Once I’ve acquired the necessary skills, my intention is to create a cluster of 4 Raspberry Pi’s, which will act as a single server. Yet again, a tutorial will follow in due course!

Staying aware of outages

It’s important to be kept in the loop of outages on any web server. Using services like Pingdom, you can be alerted of system down time.

Aside from the usual ping tests, I’ve created a transactional test that alerts me when the MySQL service is down. See the screenshot below for the settings to use for your own test.

Pingdom MySQL check

What I’ve learnt in the project so far

This year-long project has been a real eye opener for me, and there’s so much that I’ve learnt along the way. This is what I’ve learnt in the past year:

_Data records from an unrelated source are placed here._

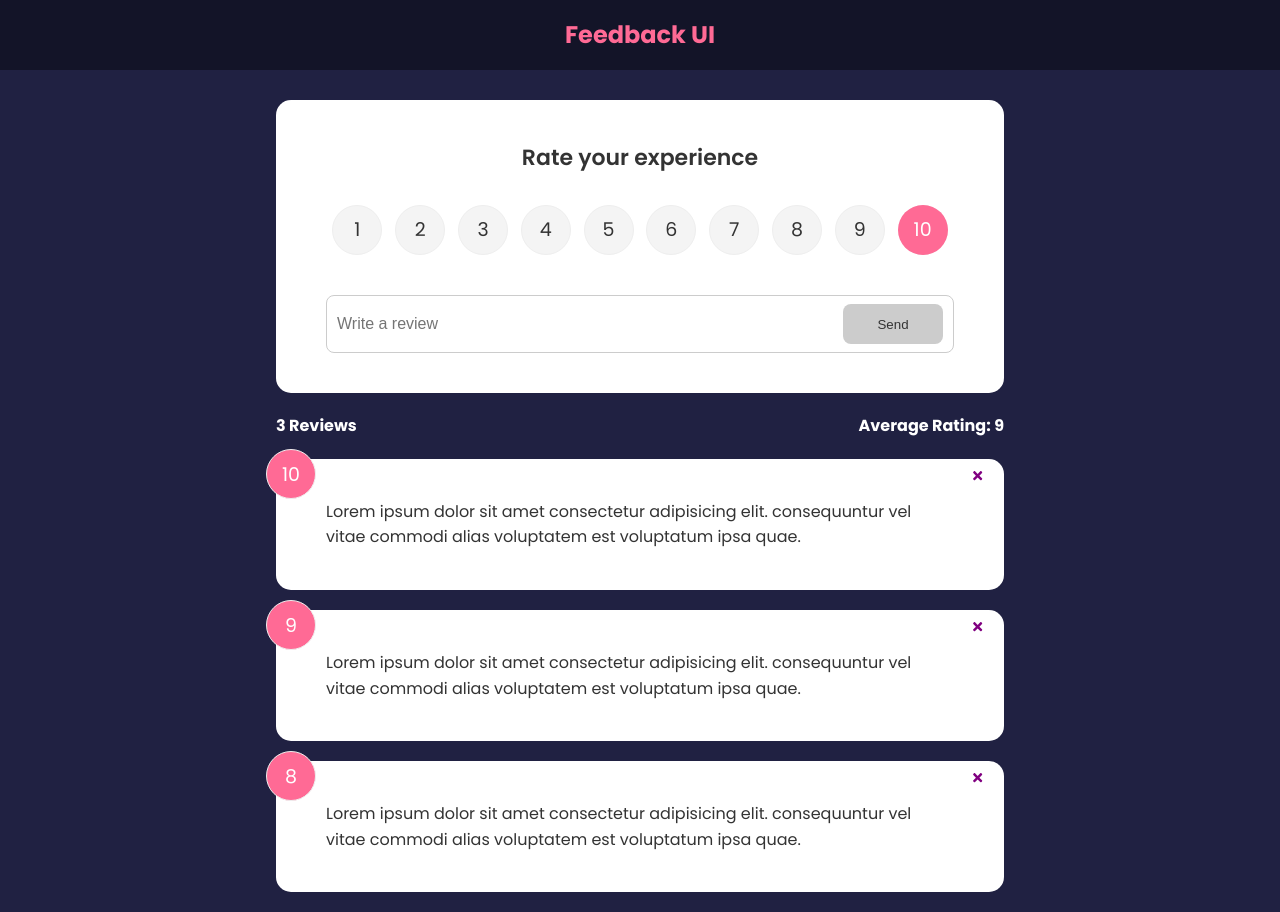
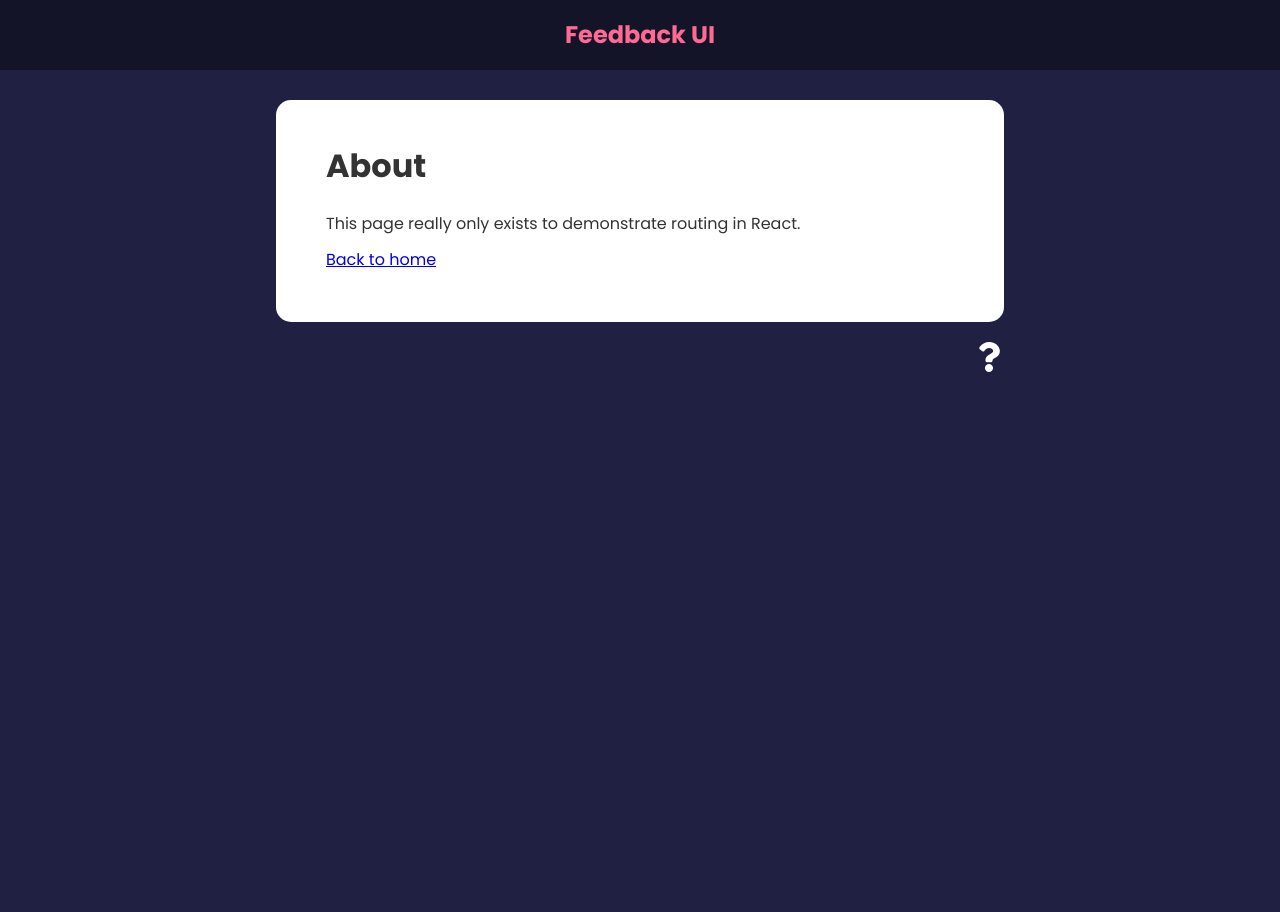
Before and after one commit to tboyer32/feedback-app, a React (Create React App) app: page /about in a window 1280 px wide. After the commit the page ends 800 px from the top, so only its background shows below. Built offline with nearby package versions, Linux system fonts and the light colour scheme.

Commit message:
add routes and link to about and home page

```diff
--- a/package.json
+++ b/package.json
@@ -9,6 +9,7 @@
     "react": "^18.2.0",
     "react-dom": "^18.2.0",
     "react-icons": "^4.4.0",
+    "react-router-dom": "^6.3.0",
     "react-scripts": "5.0.1",
     "uuid": "^8.3.2",
     "web-vitals": "^2.1.4"
--- a/src/App.js
+++ b/src/App.js
@@ -1,10 +1,21 @@
+//library to create a unique id
 import { v4 as uuidv4 } from "uuid";
+
+//browser router uses the HTML 5 history API - gives you a normal url like mysite.com/about
+//hash router uses the hash portion of the url to keep things in sync. With hash your URL would be mysite.com/#about, which isn't what we want
+import {BrowserRouter as Router, Route, Routes} from "react-router-dom";
+
 import { useState } from "react";
+
+import FeedbackData from "./data/FeedbackData";
+
 import Header from "./components/Header";
 import FeedbackList from "./components/FeedbackList";
-import FeedbackData from "./data/FeedbackData";
 import FeedbackStats from "./components/FeedbackStats";
 import FeedbackForm from "./components/FeedbackForm";
+import AboutIconLink from "./components/AboutIconLink";
+
+import AboutPage from "./pages/AboutPage";
 
 function App() {
     const [feedback, setFeedback] = useState(FeedbackData);
@@ -22,14 +33,23 @@
     }
 
     return (
-        <>
+        <Router>
             <Header />
             <div className="container">
-                <FeedbackForm handleAdd={addFeedback} />
-                <FeedbackStats feedback={feedback} />
-                <FeedbackList feedback={feedback} handleDelete={deleteFeedback} />
+                <Routes>
+                    <Route exact path="/" element={
+                        <>
+                            <FeedbackForm handleAdd={addFeedback} />
+                            <FeedbackStats feedback={feedback} />
+                            <FeedbackList feedback={feedback} handleDelete={deleteFeedback} />
+                        </>
+                        } >
+                    </Route>
+                    <Route path="/about" element={<AboutPage />} />
+                </Routes>
+                <AboutIconLink />
             </div>
-        </>
+        </Router>
     );
 }
 
--- /dev/null
+++ b/src/components/AboutIconLink.js
@@ -0,0 +1,14 @@
+import {FaQuestion} from 'react-icons/fa';
+import {Link} from 'react-router-dom';
+
+function AboutIconLink() {
+  return (
+    <div className='about-link'>
+        <Link to="/about">
+            <FaQuestion size={30} />
+        </Link>
+    </div>
+  )
+}
+
+export default AboutIconLink
--- /dev/null
+++ b/src/pages/AboutPage.js
@@ -0,0 +1,16 @@
+import Card from "../components/shared/Card"
+import {Link} from 'react-router-dom';
+
+function AboutPage() {
+  return (
+    <Card>
+        <div className="about">
+            <h1>About</h1>
+            <p>This page really only exists to demonstrate routing in React.</p>
+            <p><Link to="/">Back to home</Link></p>
+        </div>
+    </Card>
+  )
+}
+
+export default AboutPage
```
Also changed, not shown: 1 other file (tests, documents, lock files or other folders).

  • A Raspberry Pi can run Apache2, PHP and MySQL reasonably well
  • You can reliably run a WordPress site from a Raspberry Pi Web Server
  • The Raspberry Pi can perform better by overclocking it and running the OS from a high quality USB Flash drive
  • They stay relatively cool, although heatsinks are recommended
  • They can handle upwards of 16,000 visits a month with only a couple of service failures. Afterall, we are really testing the capabilities of these £30 web servers!

I don’t know where I’m taking the project next, but it will carry on. I’m a backer of the Ghost blogging platform, so a natural progression would be to try running this on a Raspberry Pi. As mentioned before, having two Raspberry Pi’s to run the site, but this is only to serve the growing traffic to the site. What are your thoughts, what should I try next and where should the project go? Comment below.